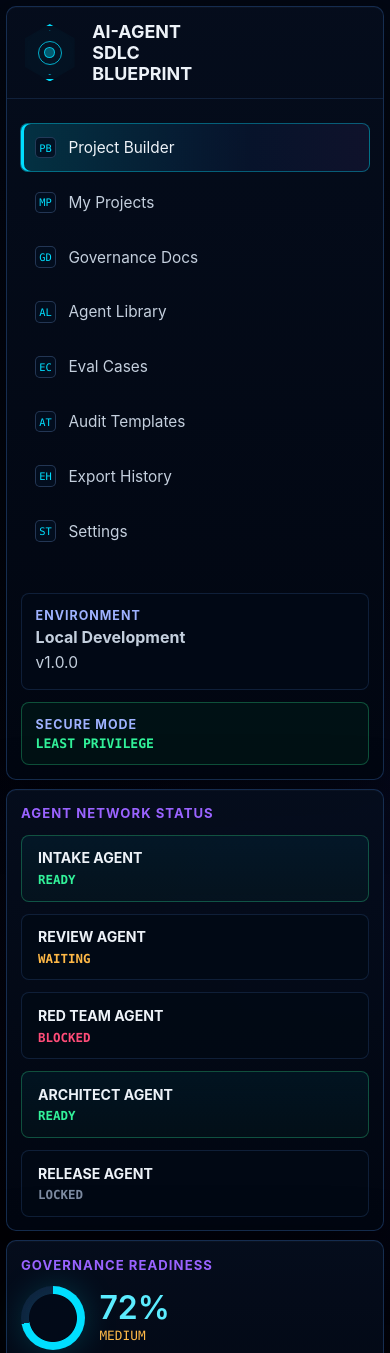
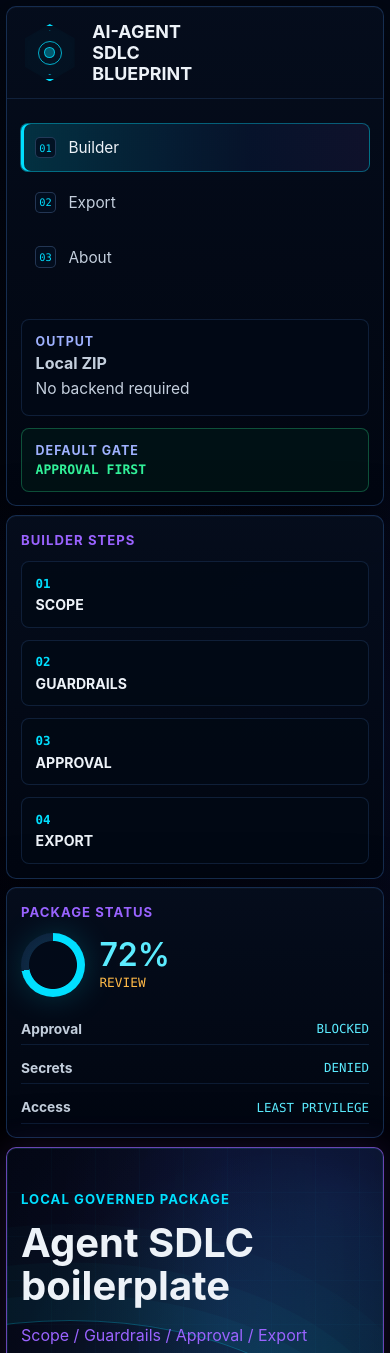
Before and after one commit to CarlasHub/ai-agent-sdlc-boilerplate, a website with bundled scripts: page app/index.html in a window 390 px wide. Shown: the top 1353 px of the page. Built offline with nearby package versions, Linux system fonts and the light colour scheme.

Commit message:
Simplify builder UI and move explanation to About

```diff
--- a/app/src/features/project-builder/app.js
+++ b/app/src/features/project-builder/app.js
@@ -455,13 +455,12 @@ function previewMarkup(config, excludedFiles = new Set()) {
     : 'Human review and approval required to continue.';
 
   return `
-    <section class="blueprint-intelligence">
+    <section class="blueprint-intelligence package-summary">
       <div class="panel-heading">
         <div>
-          <p class="panel-kicker">Blueprint Intelligence</p>
+          <p class="panel-kicker">Package summary</p>
           <h2>${escapeHtml(generated.fileName)}</h2>
         </div>
-        <button class="icon-button panel-menu" type="button" aria-label="Blueprint intelligence menu">...</button>
       </div>
 
       <div class="intel-metric-grid" aria-label="Blueprint package metrics">
@@ -470,12 +469,11 @@ function previewMarkup(config, excludedFiles = new Set()) {
         <article><span>Agent roles</span><strong>${roleCount}</strong></article>
         <article><span>Eval cases</span><strong>${evalCount}</strong></article>
         <article><span>Gate checks</span><strong>${hasImplementationApproval ? '7 / 7' : '6 / 7'}</strong></article>
-        <article><span>Package size</span><strong>~1.2 MB</strong></article>
       </div>
 
       <div class="readiness-meter" aria-label="Governance readiness progress">
         <div>
-          <span>Governance readiness</span>
+          <span>Export readiness</span>
           <strong>${governanceReadiness}%</strong>
         </div>
         <i><span style="width: ${governanceReadiness}%"></span></i>
@@ -505,19 +503,6 @@ function previewMarkup(config, excludedFiles = new Set()) {
       </div>
     </section>
 
-    <section class="activity-panel">
-      <div class="panel-heading compact">
-        <p class="panel-kicker">Activity Feed</p>
-        <a href="#section-approval">View all <span aria-hidden="true">-&gt;</span></a>
-      </div>
-      <ol class="activity-feed">
-        <li><span class="dot ready"></span><p>Intake agent completed scope analysis</p><time>2m ago</time></li>
-        <li><span class="dot active"></span><p>Guardrails validation in progress</p><time>5m ago</time></li>
-        <li><span class="dot blocked"></span><p>Red team agent flagged missing approval</p><time>7m ago</time></li>
-        <li><span class="dot hold"></span><p>Waiting for human approval</p><time>8m ago</time></li>
-      </ol>
-    </section>
-
     <details class="intel-details">
       <summary>Generated files</summary>
       <div class="file-browser live-file-browser" aria-label="Live generated project preview" aria-live="polite">
@@ -531,16 +516,6 @@ function previewMarkup(config, excludedFiles = new Set()) {
           <ul>${terminalRows(activeFiles, generated.root, activeFiles.length, 'queued', true)}</ul>
           ${removedRows(inactiveFiles, generated.root)}
         </div>
-      </div>
-    </details>
-
-    <details class="intel-details">
-      <summary>Agent readiness</summary>
-      <div class="agent-readiness-list" aria-label="Agent readiness signals">
-        <span><strong>Intake agent</strong><em>Ready</em></span>
-        <span><strong>Review agent</strong><em>Waiting</em></span>
-        <span><strong>Red team agent</strong><em>Blocked</em></span>
-        <span><strong>Release agent</strong><em>Locked</em></span>
       </div>
     </details>
 
@@ -580,69 +555,62 @@ function builderMarkup(excludedFiles = new Set()) {
         </div>
 
         <nav class="side-nav" aria-label="Workspace">
-          <a class="is-active" href="#project-builder-config"><span>PB</span>Project Builder</a>
-          <a href="#recent-projects"><span>MP</span>My Projects</a>
-          <a href="#governance-signals"><span>GD</span>Governance Docs</a>
-          <a href="#agent-network"><span>AL</span>Agent Library</a>
-          <a href="#blueprint-intelligence"><span>EC</span>Eval Cases</a>
-          <a href="#project-builder-config"><span>AT</span>Audit Templates</a>
-          <a href="#project-export"><span>EH</span>Export History</a>
-          <a href="#project-builder-config"><span>ST</span>Settings</a>
+          <a class="is-active" href="#project-builder-config"><span>01</span>Builder</a>
+          <a href="#project-export"><span>02</span>Export</a>
+          <a href="#about-boilerplate"><span>03</span>About</a>
         </nav>
 
         <div class="sidebar-footer">
           <div class="environment-card">
-            <span>Environment</span>
-            <strong>Local Development</strong>
-            <small>v1.0.0</small>
+            <span>Output</span>
+            <strong>Local ZIP</strong>
+            <small>No backend required</small>
           </div>
           <div class="secure-card">
-            <strong>Secure mode</strong>
-            <span>Least privilege</span>
+            <strong>Default gate</strong>
+            <span>Approval first</span>
           </div>
         </div>
       </aside>
 
       <section class="top-command-row">
-        <section class="network-panel" id="agent-network" aria-labelledby="agent-network-title">
-          <p class="panel-kicker" id="agent-network-title">Agent Network Status</p>
-          <div class="agent-status-grid">
-            <article class="agent-card ready"><strong>Intake agent</strong><span>Ready</span></article>
-            <article class="agent-card waiting"><strong>Review agent</strong><span>Waiting</span></article>
-            <article class="agent-card blocked"><strong>Red team agent</strong><span>Blocked</span></article>
-            <article class="agent-card ready"><strong>Architect agent</strong><span>Ready</span></article>
-            <article class="agent-card locked"><strong>Release agent</strong><span>Locked</span></article>
+        <section class="network-panel step-overview" aria-labelledby="step-overview-title">
+          <p class="panel-kicker" id="step-overview-title">Builder steps</p>
+          <div class="step-chip-grid" aria-label="Project builder steps">
+            <article><span>01</span><strong>Scope</strong></article>
+            <article><span>02</span><strong>Guardrails</strong></article>
+            <article><span>03</span><strong>Approval</strong></article>
+            <article><span>04</span><strong>Export</strong></article>
           </div>
         </section>
 
-        <section class="readiness-health-panel" aria-label="Governance readiness and system health">
+        <section class="readiness-health-panel" aria-label="Current package status">
           <div class="readiness-gauge">
-            <p class="panel-kicker">Governance Readiness</p>
+            <p class="panel-kicker">Package status</p>
             <div class="gauge-row">
               <div class="gauge-ring" aria-hidden="true"></div>
-              <div><strong>72%</strong><span>Medium</span></div>
+              <div><strong>72%</strong><span>Review</span></div>
             </div>
           </div>
-          <div class="system-health">
-            <p class="panel-kicker">System Health</p>
-            <div class="sparkline" aria-hidden="true"><span></span></div>
-            <small><span></span>All systems nominal</small>
-          </div>
+          <ul class="status-fact-list">
+            <li><strong>Approval</strong><span>Blocked</span></li>
+            <li><strong>Secrets</strong><span>Denied</span></li>
+            <li><strong>Access</strong><span>Least privilege</span></li>
+          </ul>
         </section>
       </section>
 
       <main class="console-main">
         <section class="hero-console" aria-labelledby="builder-title">
           <div class="hero-copy">
-            <p class="eyebrow">Governed. Intelligent. Auditable.</p>
-            <h1 id="builder-title">AI-Agent SDLC Blueprint</h1>
-            <p class="hero-subtitle">Governed project generation for agent-led software delivery.</p>
-            <p>Define scope, enforce guardrails, generate evidence, and export a review-ready workspace before any agent writes implementation code.</p>
-            <button class="primary-action hero-action" type="submit">
-              <span class="button-plus" aria-hidden="true">+</span>
-              Create New Project
+            <p class="eyebrow">Local governed package</p>
+            <h1 id="builder-title">Agent SDLC boilerplate</h1>
+            <p class="hero-subtitle">Scope / Guardrails / Approval / Export</p>
+            <p>Fill the steps below and export a review-ready ZIP.</p>
+            <a class="primary-action hero-action" href="#project-builder-config">
+              Start builder
               <span class="button-chevron" aria-hidden="true">&rsaquo;</span>
-            </button>
+            </a>
           </div>
 
           <div class="blueprint-flow" aria-label="SDLC blueprint flow">
@@ -662,77 +630,11 @@ function builderMarkup(excludedFiles = new Set()) {
           </div>
         </section>
 
-        <section class="workflow-panel" aria-labelledby="workflow-title">
-          <p class="panel-kicker" id="workflow-title">SDLC Workflow</p>
-          <div class="workflow-card-grid">
-            <article class="workflow-card active">
-              <span>01</span>
-              <strong>Scope</strong>
-              <p>Define what we are building and why.</p>
-              <em>Active</em>
-            </article>
-            <article class="workflow-card required">
-              <span>02</span>
-              <strong>Guardrails</strong>
-              <p>Set policies, risks, and boundaries.</p>
-              <em>Required</em>
-            </article>
-            <article class="workflow-card blocked">
-              <span>03</span>
-              <strong>Approval</strong>
-              <p>Human-in-the-loop review required.</p>
-              <em>Blocked</em>
-            </article>
-            <article class="workflow-card ready">
-              <span>04</span>
-              <strong>Export</strong>
-              <p>Generate governed project package.</p>
-              <em>Ready after review</em>
-            </article>
-          </div>
-        </section>
-
-        <section class="signals-panel" id="governance-signals" aria-labelledby="signals-title">
-          <p class="panel-kicker" id="signals-title">Governance Signals</p>
-          <div class="signal-grid">
-            <article class="signal-card amber"><span>Risk level</span><strong>Medium</strong></article>
-            <article class="signal-card cyan"><span>Data class</span><strong>Public</strong></article>
-            <article class="signal-card red"><span>Approval</span><strong>Blocked</strong></article>
-            <article class="signal-card red"><span>Secrets access</span><strong>Denied</strong></article>
-            <article class="signal-card green"><span>Tool access</span><strong>Least privilege</strong></article>
-            <article class="signal-card cyan"><span>Audit trail</span><strong>Enabled</strong></article>
-          </div>
-        </section>
-
-        <section class="recent-panel" id="recent-projects" aria-labelledby="recent-title">
-          <div class="panel-heading">
-            <p class="panel-kicker" id="recent-title">Recent Projects</p>
-            <a href="#project-builder-config">View all projects <span aria-hidden="true">-&gt;</span></a>
-          </div>
-          <div class="project-card-grid">
-            <article class="project-card is-selected">
-              <div><strong>Customer Support Copilot</strong><span>May 12, 2025 · 2m ago</span></div>
-              <em>Blocked</em>
-              <dl><div><dt>Files</dt><dd>42</dd></div><div><dt>Docs</dt><dd>9</dd></div><div><dt>Ready</dt><dd>72%</dd></div></dl>
-            </article>
-            <article class="project-card">
-              <div><strong>Data Insights Agent</strong><span>May 11, 2025 · 1d ago</span></div>
-              <em>Ready</em>
-              <dl><div><dt>Files</dt><dd>38</dd></div><div><dt>Docs</dt><dd>8</dd></div><div><dt>Ready</dt><dd>85%</dd></div></dl>
-            </article>
-            <article class="project-card">
-              <div><strong>Invoice Processing Agent</strong><span>May 10, 2025 · 2d ago</span></div>
-              <em>Approved</em>
-              <dl><div><dt>Files</dt><dd>45</dd></div><div><dt>Docs</dt><dd>10</dd></div><div><dt>Ready</dt><dd>100%</dd></div></dl>
-            </article>
-          </div>
-        </section>
-
         <section class="builder-config-panel" id="project-builder-config" aria-labelledby="config-title">
           <div class="panel-heading">
             <div>
-              <p class="panel-kicker">Project Builder Configuration</p>
-              <h2 id="config-title">Configure the governed package</h2>
+              <p class="panel-kicker">Builder</p>
+              <h2 id="config-title">Configure package</h2>
             </div>
             <button class="ghost-action" type="button" data-action="reset">Reset</button>
           </div>
@@ -740,8 +642,8 @@ function builderMarkup(excludedFiles = new Set()) {
           <section class="config-section" id="section-project">
             <div class="section-heading">
               <p class="step-label">Step 1 of 4</p>
-              <h3>Scope the package</h3>
-              <p>Name the project, explain the outcome, and choose the starter pattern closest to the workflow.</p>
+              <h3>Scope</h3>
+              <p>Project, job profile and purpose.</p>
             </div>
             <div class="field-grid">
               ${field('projectName', 'Project name', defaults.projectName, 'text', 'Used for folder, ZIP and governance docs.')}
@@ -755,8 +657,8 @@ function builderMarkup(excludedFiles = new Set()) {
           <section class="config-section" id="section-governance">
             <div class="section-heading">
               <p class="step-label">Step 2 of 4</p>
-              <h3>Define accountable guardrails</h3>
-              <p>Make ownership, users, risk level and allowed data obvious before any files are exported.</p>
+              <h3>Guardrails</h3>
+              <p>Owner, users, risk and data boundaries.</p>
             </div>
             <div class="field-grid">
               ${field('owner', 'Owner', defaults.owner, 'text', 'Named accountable owner.')}
@@ -772,8 +674,8 @@ function builderMarkup(excludedFiles = new Set()) {
           <section class="config-section" id="section-controls">
             <div class="section-heading">
               <p class="step-label">Step 3 of 4</p>
-              <h3>Set agent rules and safety boundaries</h3>
-              <p>Group the job rules, blocked actions and governance owners so reviewers can scan each responsibility.</p>
+              <h3>Agent rules</h3>
+              <p>Job rules, blocked actions and accountable owners.</p>
             </div>
             <div class="field-group-stack">
               <section class="field-group" aria-labelledby="agent-job-rules-title">
@@ -816,8 +718,8 @@ function builderMarkup(excludedFiles = new Set()) {
           <section class="config-section" id="section-approval">
             <div class="section-heading">
               <p class="step-label">Step 4 of 4</p>
-              <h3>Record approval only when it exists</h3>
-              <p>The ZIP can be exported for review while implementation remains blocked by default.</p>
+              <h3>Approval</h3>
+              <p>Leave blank to keep implementation blocked.</p>
             </div>
             ${checkField('includeApproval', 'Include human implementation approval in the generated project.')}
             <div class="field-grid approval-fields" aria-label="Implementation approval fields">
@@ -833,17 +735,33 @@ function builderMarkup(excludedFiles = new Set()) {
 
           <div class="export-bar" id="project-export">
             <div>
-              <strong>Final step: review the intelligence rail, then export.</strong>
-              <span>The ZIP contains governance docs, role prompts, evals, audit templates and release gates generated locally.</span>
+              <strong>Export package</strong>
+              <span>Governance docs, agent prompts, evals and gates.</span>
             </div>
             <button class="primary-action" type="submit">
               Export governed package
             </button>
           </div>
         </section>
+
+        <section class="about-panel" id="about-boilerplate" aria-labelledby="about-title">
+          <div class="panel-heading">
+            <div>
+              <p class="panel-kicker">About</p>
+              <h2 id="about-title">How the boilerplate works</h2>
+            </div>
+          </div>
+          <div class="about-grid">
+            <article><span>01</span><strong>Scope</strong><p>Name the project, select the job profile and define the expected output.</p></article>
+            <article><span>02</span><strong>Guardrails</strong><p>Record owner, users, risk, data class, secrets and personal-data boundaries.</p></article>
+            <article><span>03</span><strong>Agent rules</strong><p>Generate prompts, quality rubric, evidence requirements, blocked tools and stop rules.</p></article>
+            <article><span>04</span><strong>Approval</strong><p>Keep implementation blocked unless a human approval record is entered.</p></article>
+            <article><span>05</span><strong>Export</strong><p>Download a local ZIP with governance docs, eval cases, audit templates and release gates.</p></article>
+          </div>
+        </section>
       </main>
 
-      <aside class="intelligence-panel" id="blueprint-intelligence" data-preview aria-label="Blueprint intelligence">
+      <aside class="intelligence-panel" id="package-summary" data-preview aria-label="Package summary">
         ${previewMarkup(defaults, excludedFiles)}
       </aside>
     </form>
--- a/app/src/styles.css
+++ b/app/src/styles.css
@@ -151,10 +151,8 @@ a {
 .network-panel,
 .readiness-health-panel,
 .hero-console,
-.workflow-panel,
-.signals-panel,
-.recent-panel,
 .builder-config-panel,
+.about-panel,
 .intelligence-panel,
 .terminal-card,
 .success-panel,
@@ -345,66 +343,39 @@ a {
 
 .network-panel,
 .readiness-health-panel,
-.workflow-panel,
-.signals-panel,
-.recent-panel,
-.builder-config-panel {
+.builder-config-panel,
+.about-panel {
   padding: 1rem;
 }
 
-.agent-status-grid {
-  display: grid;
-  grid-template-columns: repeat(auto-fit, minmax(7.25rem, 1fr));
+.step-chip-grid {
+  display: grid;
+  grid-template-columns: repeat(4, minmax(0, 1fr));
   gap: 0.75rem;
 }
 
-.agent-card {
+.step-chip-grid article {
   display: grid;
   gap: 0.35rem;
-  min-height: 4rem;
   border: 1px solid var(--line-soft);
   border-radius: 8px;
-  padding: 0.85rem 1rem;
+  padding: 0.85rem;
   background: rgba(2, 9, 21, 0.78);
 }
 
-.agent-card strong {
+.step-chip-grid strong {
   color: var(--text-main);
   font-size: 0.88rem;
   font-weight: 650;
   text-transform: uppercase;
 }
 
-.agent-card span {
+.step-chip-grid span {
+  color: var(--cyan);
   font-family: var(--mono);
   font-size: 0.78rem;
   font-weight: 650;
   text-transform: uppercase;
-}
-
-.agent-card.ready {
-  border-color: rgba(50, 242, 154, 0.28);
-  background: linear-gradient(180deg, rgba(0, 223, 255, 0.055), rgba(50, 242, 154, 0.035));
-}
-
-.agent-card.ready span {
-  color: var(--green);
-}
-
-.agent-card.waiting span,
-.workflow-card.required em,
-.signal-card.amber strong {
-  color: var(--amber);
-}
-
-.agent-card.blocked span,
-.workflow-card.blocked em,
-.signal-card.red strong {
-  color: var(--red);
-}
-
-.agent-card.locked span {
-  color: var(--text-faint);
 }
 
 .readiness-health-panel {
@@ -442,6 +413,36 @@ a {
   color: var(--amber);
   font-family: var(--mono);
   font-size: 0.8rem;
+  text-transform: uppercase;
+}
+
+.status-fact-list {
+  display: grid;
+  gap: 0.5rem;
+  margin: 0;
+  padding: 0;
+  list-style: none;
+}
+
+.status-fact-list li {
+  display: flex;
+  align-items: center;
+  justify-content: space-between;
+  gap: 1rem;
+  border-bottom: 1px solid rgba(27, 56, 96, 0.42);
+  padding: 0.45rem 0;
+}
+
+.status-fact-list strong {
+  color: var(--text-secondary);
+  font-size: 0.86rem;
+  font-weight: 650;
+}
+
+.status-fact-list span {
+  color: var(--cyan-soft);
+  font-family: var(--mono);
+  font-size: 0.78rem;
   text-transform: uppercase;
 }
 
@@ -1192,6 +1193,42 @@ textarea {
   color: var(--text-muted);
 }
 
+.about-panel {
+  scroll-margin-top: 1rem;
+}
+
+.about-grid {
+  display: grid;
+  grid-template-columns: repeat(auto-fit, minmax(10rem, 1fr));
+  gap: 0.75rem;
+  margin-top: 1rem;
+}
+
+.about-grid article {
+  display: grid;
+  gap: 0.45rem;
+  border: 1px solid var(--line-soft);
+  border-radius: 8px;
+  padding: 0.9rem;
+  background: rgba(3, 10, 24, 0.78);
+}
+
+.about-grid span {
+  color: var(--cyan);
+  font-family: var(--mono);
+  font-size: 0.8rem;
+  font-weight: 650;
+}
+
+.about-grid strong {
+  color: var(--text-main);
+}
+
+.about-grid p {
+  margin: 0;
+  font-size: 0.88rem;
+}
+
 .intelligence-panel {
   position: sticky;
   top: 0.55rem;
@@ -1207,7 +1244,6 @@ textarea {
 }
 
 .blueprint-intelligence,
-.activity-panel,
 .gate-approval-grid,
 .intel-details {
   border: 1px solid var(--line-soft);
@@ -1215,8 +1251,7 @@ textarea {
   background: rgba(2, 10, 24, 0.84);
 }
 
-.blueprint-intelligence,
-.activity-panel {
+.blueprint-intelligence {
   padding: 1rem;
 }
 
@@ -1750,10 +1785,8 @@ textarea {
     grid-row: auto;
   }
 
-  .agent-status-grid,
-  .workflow-card-grid,
-  .signal-grid,
-  .project-card-grid,
+  .step-chip-grid,
+  .about-grid,
   .intel-metric-grid {
     grid-template-columns: repeat(2, minmax(0, 1fr));
   }
@@ -1783,10 +1816,8 @@ textarea {
 	  .hero-console,
 	  .network-panel,
 	  .readiness-health-panel,
-  .workflow-panel,
-  .signals-panel,
-  .recent-panel,
 	  .builder-config-panel,
+	  .about-panel,
 	  .intelligence-panel {
 	    padding: 0.85rem;
 	  }
@@ -1794,10 +1825,8 @@ textarea {
 	  .side-nav,
 	  .sidebar-footer,
 	  .readiness-health-panel,
-  .agent-status-grid,
-  .workflow-card-grid,
-  .signal-grid,
-  .project-card-grid,
+	  .step-chip-grid,
+	  .about-grid,
 	  .intel-metric-grid {
 	    grid-template-columns: 1fr;
 	  }
```
Also changed, not shown: docs/audit/events/2026-06-30T10-10-05-286Z-agent-event.md (added, +61 -0 lines), scripts/quality-result-tests.mjs (+32 -17 lines), .agent-sdlc/enterprise-readiness.json. Lines whose indentation alone changed are shown as unchanged.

---------------

## INSTRUCTIONS FOR THE TASK
Copy each line above where "features" appears.

## EXERCISE ANSWER
--- a/app/src/features/project-builder/app.js
+++ b/app/src/features/project-builder/app.js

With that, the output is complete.